HIV at-home self-tests coming to Australia

Companies can now manufacture and sell HIV self-tests in Australia.
 
Learn more
 
 
 
 
 

01.HIV testing moving into the home

HIV at-home testing picture of stethoscope and a question mark

Australians will now be able to test themselves for HIV in their own homes, with a restriction banning the manufacture and sale of HIV self-tests removed by the federal government. The changes aim to make testing and treatment for HIV easier and more accessible.

"Companies can now apply to the Therapeutic Goods Administration (TGA) for approval to supply their test kits, and if they meet Australia’s rigorous standards and are approved will be able to be sold direct to consumers," Health Minister Peter Dutton said.

"We know that there are Australians living with undiagnosed HIV. Home self-testing provides an additional testing option that complements current options and allows people living with HIV to learn their HIV status and seek appropriate treatment and support."

Early diagnosis of HIV is critical to ensure the virus isn't spread to others, and to help support and treat those suffering from it.

More funding for HIV therapies announced

The government has also committed more funding for HIV therapies. Amendments to the prescribing and dispensing arrangements for Pharmaceutical Benefits Scheme-subsidised HIV antiretroviral therapies will come into play 1 July 2015.

"The Australian government has committed $16.2 million over four years to improve patient access to HIV antiretroviral therapies in the community," Dutton said.

"Previously, patients were restricted in where they could access these medicines. The changes mean that these medicines can now be dispensed through a pharmacy of the patient’s choice, including community pharmacies, regardless of where they were prescribed.

"This better reflects the desire of many Australians to receive care in the community rather than a hospital."

Move part of national coordinated approach

The move is part of five coordinated national strategies aimed at targeting HIV, viral hepatitis and sexually transmissible infections (STIs) in the indigenous community.

The minister announced that new Hepatitis C treatments are also due to come onto the Australian market, with the TGA recently approving a medicine containing sofosbuvir. It is currently being considered by the Pharmaceutical Benefits Advisory Committee.

“This is the first of a new group of antiviral medications on the way for chronic Hepatitis C, which are expected to offer significant probability of cure and the real possibility of reduction in prevalence of this disease,” Dutton said.

 
 

 

Sign up to our free
e-Newsletter

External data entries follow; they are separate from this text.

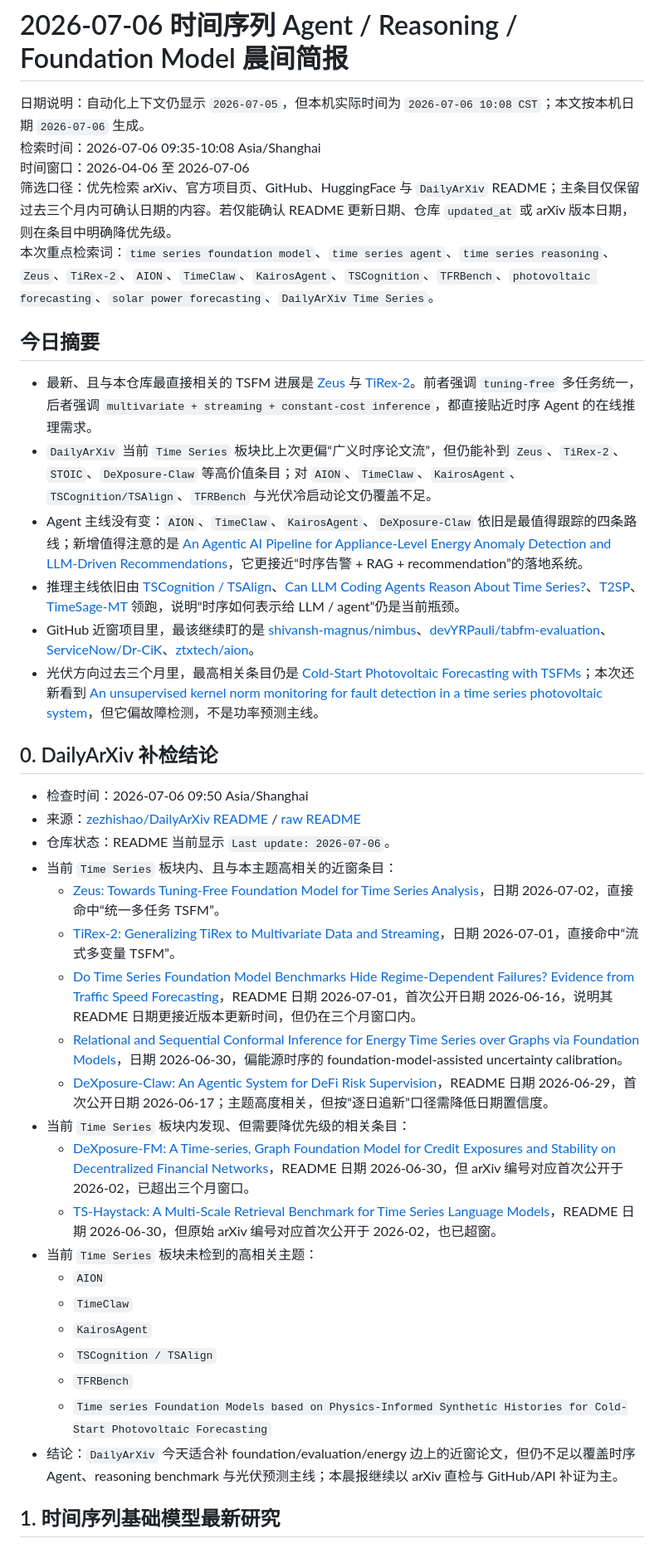
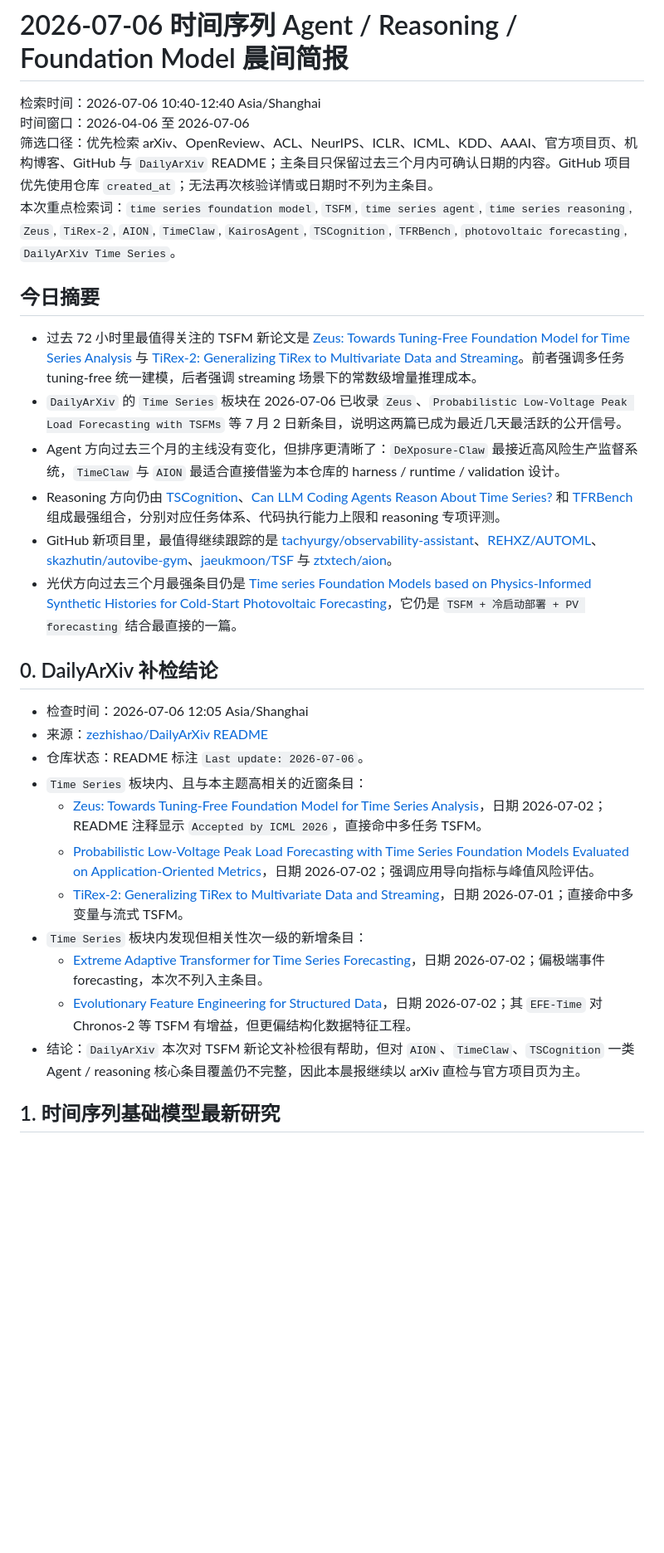
Before and after one commit to carolzheng1996-hue/Ts_Agent_reasoning_models, a Markdown page: daily-hotpot/2026-07-06-morning-brief.md, the part around one of its changes. Shown at 83% size. GitHub-like rendering; blank space fills up the shorter version.

```diff
--- a/daily-hotpot/2026-07-06-morning-brief.md
+++ b/daily-hotpot/2026-07-06-morning-brief.md
@@ -1,42 +1,32 @@
 # 2026-07-06 时间序列 Agent / Reasoning / Foundation Model 晨间简报
 
-日期说明：自动化上下文仍显示 `2026-07-05`，但本机实际时间为 `2026-07-06 10:08 CST`；本文按本机日期 `2026-07-06` 生成。
-检索时间：2026-07-06 09:35-10:08 Asia/Shanghai
+检索时间：2026-07-06 10:40-12:40 Asia/Shanghai
 时间窗口：2026-04-06 至 2026-07-06
-筛选口径：优先检索 arXiv、官方项目页、GitHub、HuggingFace 与 `DailyArXiv` README；主条目仅保留过去三个月内可确认日期的内容。若仅能确认 README 更新日期、仓库 `updated_at` 或 arXiv 版本日期，则在条目中明确降优先级。
-本次重点检索词：`time series foundation model`、`time series agent`、`time series reasoning`、`Zeus`、`TiRex-2`、`AION`、`TimeClaw`、`KairosAgent`、`TSCognition`、`TFRBench`、`photovoltaic forecasting`、`solar power forecasting`、`DailyArXiv Time Series`。
+筛选口径：优先检索 arXiv、OpenReview、ACL、NeurIPS、ICLR、ICML、KDD、AAAI、官方项目页、机构博客、GitHub 与 `DailyArXiv` README；主条目只保留过去三个月内可确认日期的内容。GitHub 项目优先使用仓库 `created_at`；无法再次核验详情或日期时不列为主条目。
+本次重点检索词：`time series foundation model`, `TSFM`, `time series agent`, `time series reasoning`, `Zeus`, `TiRex-2`, `AION`, `TimeClaw`, `KairosAgent`, `TSCognition`, `TFRBench`, `photovoltaic forecasting`, `DailyArXiv Time Series`。
 
 ## 今日摘要
 
-- 最新、且与本仓库最直接相关的 TSFM 进展是 [Zeus](https://arxiv.org/abs/2607.01918) 与 [TiRex-2](https://arxiv.org/abs/2607.01204)。前者强调 `tuning-free` 多任务统一，后者强调 `multivariate + streaming + constant-cost inference`，都直接贴近时序 Agent 的在线推理需求。
-- `DailyArXiv` 当前 `Time Series` 板块比上次更偏“广义时序论文流”，但仍能补到 `Zeus`、`TiRex-2`、`STOIC`、`DeXposure-Claw` 等高价值条目；对 `AION`、`TimeClaw`、`KairosAgent`、`TSCognition/TSAlign`、`TFRBench` 与光伏冷启动论文仍覆盖不足。
-- Agent 主线没有变：`AION`、`TimeClaw`、`KairosAgent`、`DeXposure-Claw` 依旧是最值得跟踪的四条路线；新增值得注意的是 [An Agentic AI Pipeline for Appliance-Level Energy Anomaly Detection and LLM-Driven Recommendations](https://arxiv.org/abs/2606.28467)，它更接近“时序告警 + RAG + recommendation”的落地系统。
-- 推理主线依旧由 [TSCognition / TSAlign](https://arxiv.org/abs/2606.22126)、[Can LLM Coding Agents Reason About Time Series?](https://arxiv.org/abs/2606.16545)、[T2SP](https://arxiv.org/abs/2606.12481)、[TimeSage-MT](https://arxiv.org/abs/2606.01498) 领跑，说明“时序如何表示给 LLM / agent”仍是当前瓶颈。
-- GitHub 近窗项目里，最该继续盯的是 [shivansh-magnus/nimbus](https://github.com/shivansh-magnus/nimbus)、[devYRPauli/tabfm-evaluation](https://github.com/devYRPauli/tabfm-evaluation)、[ServiceNow/Dr-CiK](https://github.com/ServiceNow/Dr-CiK)、[ztxtech/aion](https://github.com/ztxtech/aion)。
-- 光伏方向过去三个月里，最高相关条目仍是 [Cold-Start Photovoltaic Forecasting with TSFMs](https://arxiv.org/abs/2606.07457)；本次还新看到 [An unsupervised kernel norm monitoring for fault detection in a time series photovoltaic system](https://arxiv.org/abs/2607.01541)，但它偏故障检测，不是功率预测主线。
+- 过去 72 小时里最值得关注的 TSFM 新论文是 [Zeus: Towards Tuning-Free Foundation Model for Time Series Analysis](https://arxiv.org/abs/2607.01918) 与 [TiRex-2: Generalizing TiRex to Multivariate Data and Streaming](https://arxiv.org/abs/2607.01204)。前者强调多任务 tuning-free 统一建模，后者强调 streaming 场景下的常数级增量推理成本。
+- `DailyArXiv` 的 `Time Series` 板块在 2026-07-06 已收录 `Zeus`、`Probabilistic Low-Voltage Peak Load Forecasting with TSFMs` 等 7 月 2 日新条目，说明这两篇已成为最近几天最活跃的公开信号。
+- Agent 方向过去三个月的主线没有变化，但排序更清晰了：`DeXposure-Claw` 最接近高风险生产监督系统，`TimeClaw` 与 `AION` 最适合直接借鉴为本仓库的 harness / runtime / validation 设计。
+- Reasoning 方向仍由 [TSCognition](https://arxiv.org/abs/2606.22126)、[Can LLM Coding Agents Reason About Time Series?](https://arxiv.org/abs/2606.16545) 和 [TFRBench](https://arxiv.org/abs/2604.05364) 组成最强组合，分别对应任务体系、代码执行能力上限和 reasoning 专项评测。
+- GitHub 新项目里，最值得继续跟踪的是 [tachyurgy/observability-assistant](https://github.com/tachyurgy/observability-assistant)、[REHXZ/AUTOML](https://github.com/REHXZ/AUTOML)、[skazhutin/autovibe-gym](https://github.com/skazhutin/autovibe-gym)、[jaeukmoon/TSF](https://github.com/jaeukmoon/TSF) 与 [ztxtech/aion](https://github.com/ztxtech/aion)。
+- 光伏方向过去三个月最强条目仍是 [Time series Foundation Models based on Physics-Informed Synthetic Histories for Cold-Start Photovoltaic Forecasting](https://arxiv.org/abs/2606.07457)，它仍是 `TSFM + 冷启动部署 + PV forecasting` 结合最直接的一篇。
 
 ## 0. DailyArXiv 补检结论
 
-- 检查时间：2026-07-06 09:50 Asia/Shanghai
-- 来源：[zezhishao/DailyArXiv README](https://github.com/zezhishao/DailyArXiv) / [raw README](https://raw.githubusercontent.com/zezhishao/DailyArXiv/master/README.md)
-- 仓库状态：README 当前显示 `Last update: 2026-07-06`。
-- 当前 `Time Series` 板块内、且与本主题高相关的近窗条目：
-  - [Zeus: Towards Tuning-Free Foundation Model for Time Series Analysis](https://arxiv.org/abs/2607.01918)，日期 2026-07-02，直接命中“统一多任务 TSFM”。
-  - [TiRex-2: Generalizing TiRex to Multivariate Data and Streaming](https://arxiv.org/abs/2607.01204)，日期 2026-07-01，直接命中“流式多变量 TSFM”。
-  - [Do Time Series Foundation Model Benchmarks Hide Regime-Dependent Failures? Evidence from Traffic Speed Forecasting](https://arxiv.org/abs/2606.18367)，README 日期 2026-07-01，首次公开日期 2026-06-16，说明其 README 日期更接近版本更新时间，但仍在三个月窗口内。
-  - [Relational and Sequential Conformal Inference for Energy Time Series over Graphs via Foundation Models](https://arxiv.org/abs/2606.31804)，日期 2026-06-30，偏能源时序的 foundation-model-assisted uncertainty calibration。
-  - [DeXposure-Claw: An Agentic System for DeFi Risk Supervision](https://arxiv.org/abs/2606.19501)，README 日期 2026-06-29，首次公开日期 2026-06-17；主题高度相关，但按“逐日追新”口径需降低日期置信度。
-- 当前 `Time Series` 板块内发现、但需要降优先级的相关条目：
-  - [DeXposure-FM: A Time-series, Graph Foundation Model for Credit Exposures and Stability on Decentralized Financial Networks](https://arxiv.org/abs/2602.03981)，README 日期 2026-06-30，但 arXiv 编号对应首次公开于 2026-02，已超出三个月窗口。
-  - [TS-Haystack: A Multi-Scale Retrieval Benchmark for Time Series Language Models](https://arxiv.org/abs/2602.14200)，README 日期 2026-06-30，但原始 arXiv 编号对应首次公开于 2026-02，也已超窗。
-- 当前 `Time Series` 板块未检到的高相关主题：
-  - `AION`
-  - `TimeClaw`
-  - `KairosAgent`
-  - `TSCognition / TSAlign`
-  - `TFRBench`
-  - `Time series Foundation Models based on Physics-Informed Synthetic Histories for Cold-Start Photovoltaic Forecasting`
-- 结论：`DailyArXiv` 今天适合补 foundation/evaluation/energy 边上的近窗论文，但仍不足以覆盖时序 Agent、reasoning benchmark 与光伏预测主线；本晨报继续以 arXiv 直检与 GitHub/API 补证为主。
+- 检查时间：2026-07-06 12:05 Asia/Shanghai
+- 来源：[zezhishao/DailyArXiv README](https://github.com/zezhishao/DailyArXiv)
+- 仓库状态：README 标注 `Last update: 2026-07-06`。
+- `Time Series` 板块内、且与本主题高相关的近窗条目：
+  - [Zeus: Towards Tuning-Free Foundation Model for Time Series Analysis](https://arxiv.org/abs/2607.01918)，日期 2026-07-02；README 注释显示 `Accepted by ICML 2026`，直接命中多任务 TSFM。
+  - [Probabilistic Low-Voltage Peak Load Forecasting with Time Series Foundation Models Evaluated on Application-Oriented Metrics](https://arxiv.org/abs/2607.01966)，日期 2026-07-02；强调应用导向指标与峰值风险评估。
+  - [TiRex-2: Generalizing TiRex to Multivariate Data and Streaming](https://arxiv.org/abs/2607.01204)，日期 2026-07-01；直接命中多变量与流式 TSFM。
+- `Time Series` 板块内发现但相关性次一级的新增条目：
+  - [Extreme Adaptive Transformer for Time Series Forecasting](https://arxiv.org/abs/2607.02437)，日期 2026-07-02；偏极端事件 forecasting，本次不列入主条目。
+  - [Evolutionary Feature Engineering for Structured Data](https://arxiv.org/abs/2607.01548)，日期 2026-07-02；其 `EFE-Time` 对 Chronos-2 等 TSFM 有增益，但更偏结构化数据特征工程。
+- 结论：`DailyArXiv` 本次对 TSFM 新论文补检很有帮助，但对 `AION`、`TimeClaw`、`TSCognition` 一类 Agent / reasoning 核心条目覆盖仍不完整，因此本晨报继续以 arXiv 直检与官方项目页为主。
 
 ## 1. 时间序列基础模型最新研究
 
```
Also changed, not shown: other parts of daily-hotpot/2026-07-06-morning-brief.md (+95 -102 lines).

Receive FREE email updates of our latest tests, consumer news and CHOICE marketing promotions.

 
Your say - Choice voice

Make a Comment

Members – Sign in on the top right to contribute to comments